As we walked through the tunnels dug by Rabbis seeking access to the Western Wall when none was available, as we stared at the gigantic stones that are the foundation of that wall — all I could hear was my friend Josh’s setting of the Shema (in Hebrew, of course):
Sh’ma Yis’ra’eil Adonai Eloheinu Adonai echad.
Hear, Israel, the Lord is our God, the Lord is One
V’ahav’ta eit Adonai Elohekha b’khol l’vav’kha
uv’khol naf’sh’kha uv’khol m’odekha.
And you shall love the Lord your God with all your heart
and with all your soul and with all your might.
As I stood on that most ancient of burial grounds, the Mount of Olives, the place where hundreds of thousands of Jews have fought to be buried as they await the coming of the messiah, all I could hear was the gospel favorite We Shall Behold Him (by Dottie Rambo):
The sky shall unfold, preparing his entrance
The stars shall applaud him, with thunders of praise
The sweet light in His eyes shall, shall enhance those awaiting
And we shall behold Him, then face to face.
As I listened to my new friend Karen deliver today’s devotion from the Mount of Olives, as I looked out over the Dome of the Rock and the magnificent view while she reminded us that we were in the place that was Jesus’ place of prayer and preparation, I heard the lyrics of another great gospel song, Standing in the Need of Prayer:
Not my brother, not my sister,
But it’s me, oh Lord,
Standing in the need of prayer.
And as our journey to Bethlehem began, so did the Christmas music, but in particular this one:
How far is it to Bethlehem?
Not very far.
Shall we find a stable room
Lit by a star?
Can we see the little child?
Is he within?
If we lift the wooden latch,
May we go in?
And the musical journey ended as we listened to a choir sing O Little Town of Bethlehem in the Church of Santa Caterina (attached to the Church of the Nativity) and sang Silent Night in the Shepherd’s cave on the outskirts of Bethlehem town.
Or did it…because even as I sit here tonight, getting ready to walk the Via Dolorosa tomorrow, all I can think about is this great old spiritual, that pretty well sums up my day on this pilgrim road:

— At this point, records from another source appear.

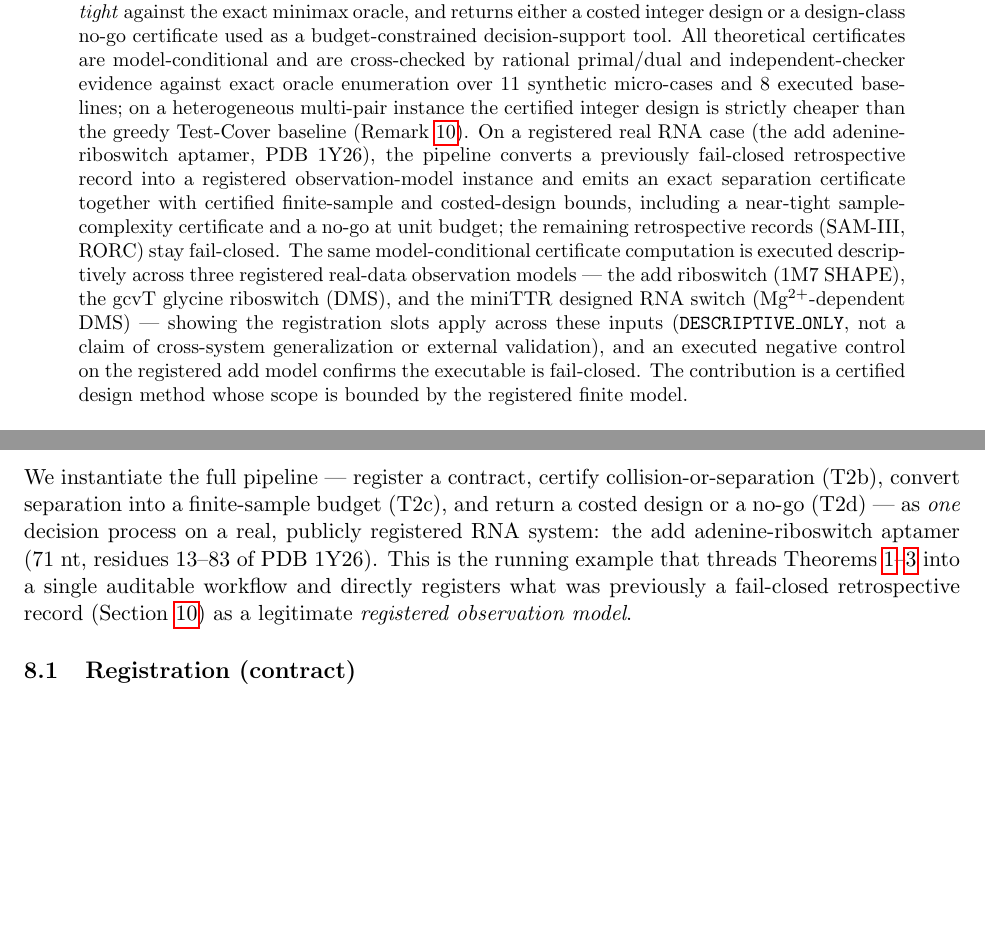
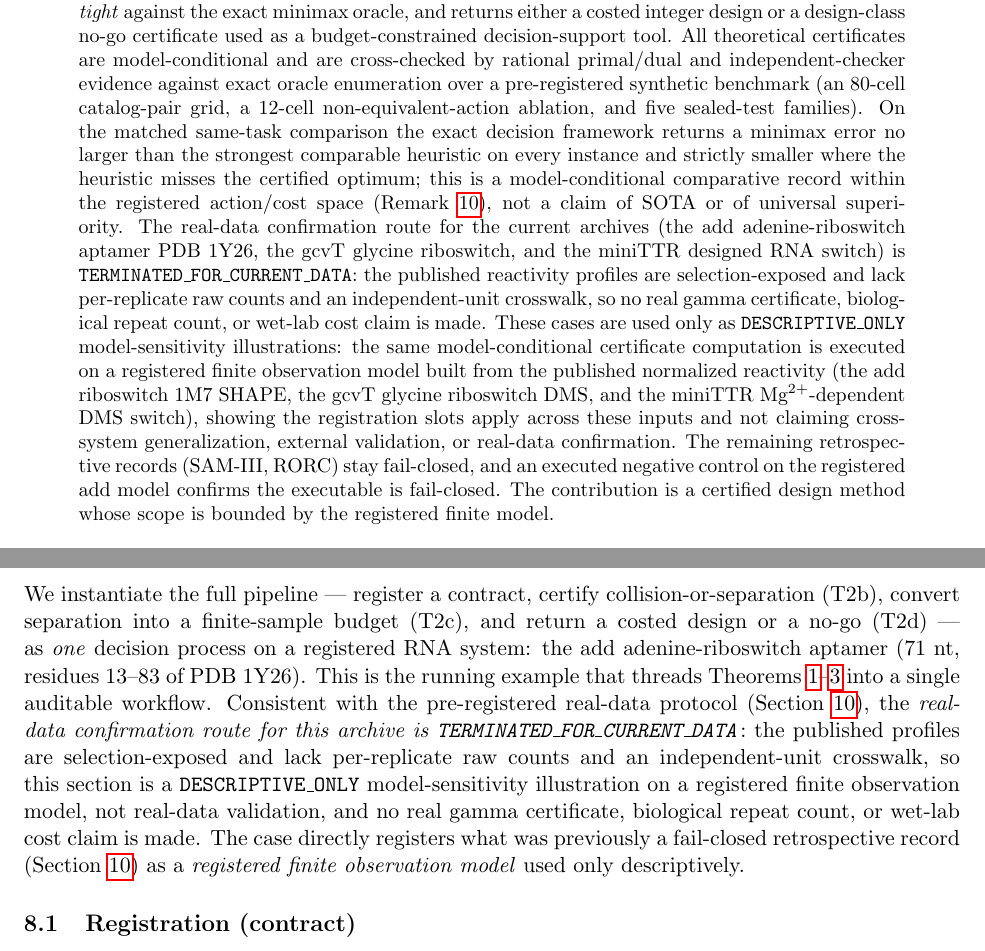
Before and after one commit to Cunyu-Liu/d2t-rna, a LaTeX paper (docs/paper/manuscript.tex): two parts of pages 1 and 9 of 24 before the commit and two parts of pages 1 and 9 of 25 after it, joined at a grey line, cut so that both start at the same text, the shorter picture padded with empty space. Compiled offline with pdfLaTeX.

Commit message:
docs(P6): reconcile manuscript real-data sections with TERMINATED real-data route
Align the paper with the pre-registered real-data protocol and Phase 2 termination:
the add/glycine/miniTTR archives are selection-exposed and lack per-replicate raw
counts and an independent-unit crosswalk, so REAL_DATA_ROUTE=TERMINATED_FOR_CURRENT_DATA.
Reframe abstract and sec:real to present these as DESCRIPTIVE_ONLY model-sensitivity
illustrations on registered finite observation models, not real-data validation or
confirmation; make explicit that no real gamma certificate, biological repeat count,
or wet-lab cost claim is made and that the normalized-clamp-as-Bernoulli construction
is not permitted to establish real-data confirmation. Rebuilt PDF. Gate ALL PASS.

```diff
--- a/docs/paper/manuscript.tex
+++ b/docs/paper/manuscript.tex
@@ -44,19 +44,24 @@ complete difference set, converts certified separation into fixed-horizon finite
 budget bounds that are \emph{near-tight} against the exact minimax oracle, and returns either a costed
 integer design or a design-class no-go certificate used as a budget-constrained decision-support tool.
 All theoretical certificates are model-conditional and are cross-checked by rational primal/dual and
-independent-checker evidence against exact oracle enumeration over 11 synthetic micro-cases and 8
-executed baselines; on a heterogeneous multi-pair instance the certified integer design is strictly
-cheaper than the greedy Test-Cover baseline (Remark~\ref{rem:greedy}). On a registered real RNA case
-(the add adenine-riboswitch aptamer, PDB 1Y26), the
-pipeline converts a previously fail-closed retrospective record into a registered observation-model
-instance and emits an exact separation certificate together with certified finite-sample and
-costed-design bounds, including a near-tight sample-complexity certificate and a no-go at unit budget;
-the remaining retrospective records (SAM-III, RORC) stay fail-closed. The same model-conditional
-certificate computation is executed descriptively across three registered real-data observation models
---- the add riboswitch (1M7 SHAPE), the gcvT glycine riboswitch (DMS), and the miniTTR designed RNA
-switch (Mg$^{2+}$-dependent DMS) --- showing the registration slots apply across these inputs
-(\texttt{DESCRIPTIVE\_ONLY}, not a claim of cross-system generalization or external validation), and an
-executed negative control on the registered add model confirms the executable is fail-closed. The
+independent-checker evidence against exact oracle enumeration over a pre-registered synthetic
+benchmark (an 80-cell catalog-pair grid, a 12-cell non-equivalent-action ablation, and five
+sealed-test families). On the matched same-task comparison the exact decision framework returns a
+minimax error no larger than the strongest comparable heuristic on every instance and strictly
+smaller where the heuristic misses the certified optimum; this is a model-conditional comparative
+record within the registered action/cost space (Remark~\ref{rem:greedy}), not a claim of SOTA or
+of universal superiority. The real-data confirmation route for the current archives (the add
+adenine-riboswitch aptamer PDB 1Y26, the gcvT glycine riboswitch, and the miniTTR designed RNA switch)
+is \texttt{TERMINATED\_FOR\_CURRENT\_DATA}: the published reactivity profiles are selection-exposed
+and lack per-replicate raw counts and an independent-unit crosswalk, so no real gamma certificate,
+biological repeat count, or wet-lab cost claim is made. These cases are used only as
+\texttt{DESCRIPTIVE\_ONLY} model-sensitivity illustrations: the same model-conditional certificate
+computation is executed on a registered finite observation model built from the published normalized
+reactivity (the add riboswitch 1M7 SHAPE, the gcvT glycine riboswitch DMS, and the miniTTR
+Mg$^{2+}$-dependent DMS switch), showing the registration slots apply across these inputs and not
+claiming cross-system generalization, external validation, or real-data confirmation. The remaining
+retrospective records (SAM-III, RORC) stay fail-closed, and an executed negative control on the
+registered add model confirms the executable is fail-closed. The
 contribution is a certified
 design method whose scope is bounded by the registered finite model.
 \end{abstract}
@@ -539,11 +547,16 @@ theorem-required form. This is a theory boundary, not real-data validation.
 
 We instantiate the full pipeline --- register a contract, certify collision-or-separation (T2b),
 convert separation into a finite-sample budget (T2c), and return a costed design or a no-go (T2d) ---
-as \emph{one} decision process on a real, publicly registered RNA system: the add adenine-riboswitch
-aptamer (71~nt, residues 13--83 of PDB~1Y26). This is the running example that threads
-Theorems~\ref{thm:t2b}--\ref{thm:t2d} into a single auditable workflow and directly registers what was
-previously a fail-closed retrospective record (Section~\ref{sec:retro}) as a legitimate
-\emph{registered observation model}.
+as \emph{one} decision process on a registered RNA system: the add adenine-riboswitch aptamer
+(71~nt, residues 13--83 of PDB~1Y26). This is the running example that threads
+Theorems~\ref{thm:t2b}--\ref{thm:t2d} into a single auditable workflow. Consistent with the
+pre-registered real-data protocol (Section~\ref{sec:retro}), the \emph{real-data confirmation route
+for this archive is \texttt{TERMINATED\_FOR\_CURRENT\_DATA}}: the published profiles are
+selection-exposed and lack per-replicate raw counts and an independent-unit crosswalk, so this section
+is a \texttt{DESCRIPTIVE\_ONLY} model-sensitivity illustration on a registered finite observation
+model, not real-data validation, and no real gamma certificate, biological repeat count, or wet-lab
+cost claim is made. The case directly registers what was previously a fail-closed retrospective record
+(Section~\ref{sec:retro}) as a \emph{registered finite observation model} used only descriptively.
 
 \begin{figure}[ht]
 \centering
```
Also changed, not shown: docs/paper/manuscript.pdf, docs/paper/manuscript.tex (24 more changed lines).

Over my head, I hear music in the air
There must be a God somewhere
Goodnight, all. The adventure continues tomorrow.